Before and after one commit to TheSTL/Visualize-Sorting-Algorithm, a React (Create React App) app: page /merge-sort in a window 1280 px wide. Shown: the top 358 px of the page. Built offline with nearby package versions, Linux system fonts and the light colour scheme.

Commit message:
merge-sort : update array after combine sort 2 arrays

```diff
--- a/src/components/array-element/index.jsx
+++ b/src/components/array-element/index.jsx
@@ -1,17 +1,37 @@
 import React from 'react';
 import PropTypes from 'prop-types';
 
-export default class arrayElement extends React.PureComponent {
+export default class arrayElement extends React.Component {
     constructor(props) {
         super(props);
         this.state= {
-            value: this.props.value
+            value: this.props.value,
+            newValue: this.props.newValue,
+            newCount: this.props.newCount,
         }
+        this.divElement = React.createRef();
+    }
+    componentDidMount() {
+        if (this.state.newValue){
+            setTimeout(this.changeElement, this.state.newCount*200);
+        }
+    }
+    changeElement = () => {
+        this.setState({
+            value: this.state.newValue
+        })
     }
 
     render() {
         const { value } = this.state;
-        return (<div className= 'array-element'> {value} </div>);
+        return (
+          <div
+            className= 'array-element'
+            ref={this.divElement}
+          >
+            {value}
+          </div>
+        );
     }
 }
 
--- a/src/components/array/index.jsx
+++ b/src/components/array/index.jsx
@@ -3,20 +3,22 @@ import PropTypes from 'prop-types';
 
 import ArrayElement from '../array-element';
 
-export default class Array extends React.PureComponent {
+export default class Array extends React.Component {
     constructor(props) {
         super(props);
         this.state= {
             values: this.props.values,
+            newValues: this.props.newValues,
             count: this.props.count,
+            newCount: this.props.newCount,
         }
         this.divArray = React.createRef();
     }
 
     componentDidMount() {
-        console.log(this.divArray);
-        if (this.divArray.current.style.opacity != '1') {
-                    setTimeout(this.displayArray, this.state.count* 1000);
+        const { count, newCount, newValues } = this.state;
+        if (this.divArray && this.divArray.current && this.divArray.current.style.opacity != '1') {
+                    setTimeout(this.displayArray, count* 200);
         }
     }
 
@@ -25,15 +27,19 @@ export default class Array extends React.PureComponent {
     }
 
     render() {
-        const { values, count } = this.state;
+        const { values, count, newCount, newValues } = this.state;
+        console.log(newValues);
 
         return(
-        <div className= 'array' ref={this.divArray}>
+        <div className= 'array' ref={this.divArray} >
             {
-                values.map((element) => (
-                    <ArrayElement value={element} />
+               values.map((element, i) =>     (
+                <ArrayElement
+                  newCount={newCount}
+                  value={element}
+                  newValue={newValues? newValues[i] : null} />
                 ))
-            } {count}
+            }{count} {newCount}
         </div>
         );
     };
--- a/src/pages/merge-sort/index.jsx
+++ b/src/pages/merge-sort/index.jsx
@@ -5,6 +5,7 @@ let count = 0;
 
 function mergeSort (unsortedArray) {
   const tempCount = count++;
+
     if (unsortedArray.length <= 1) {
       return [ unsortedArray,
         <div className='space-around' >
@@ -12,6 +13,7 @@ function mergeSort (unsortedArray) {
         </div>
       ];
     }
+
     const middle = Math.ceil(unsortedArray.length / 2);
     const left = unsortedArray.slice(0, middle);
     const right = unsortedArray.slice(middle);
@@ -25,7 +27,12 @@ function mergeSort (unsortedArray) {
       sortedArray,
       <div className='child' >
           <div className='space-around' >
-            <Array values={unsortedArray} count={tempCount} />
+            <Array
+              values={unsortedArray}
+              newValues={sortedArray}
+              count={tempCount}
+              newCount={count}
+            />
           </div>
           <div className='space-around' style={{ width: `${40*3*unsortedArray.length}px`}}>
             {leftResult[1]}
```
---*---
**Task description**
Find the word "PureComponent" in the data and show each line that holds it.

**Completed task**
-export default class arrayElement extends React.PureComponent {
-export default class Array extends React.PureComponent {
@@ -25,15 +27,19 @@ export default class Array extends React.PureComponent {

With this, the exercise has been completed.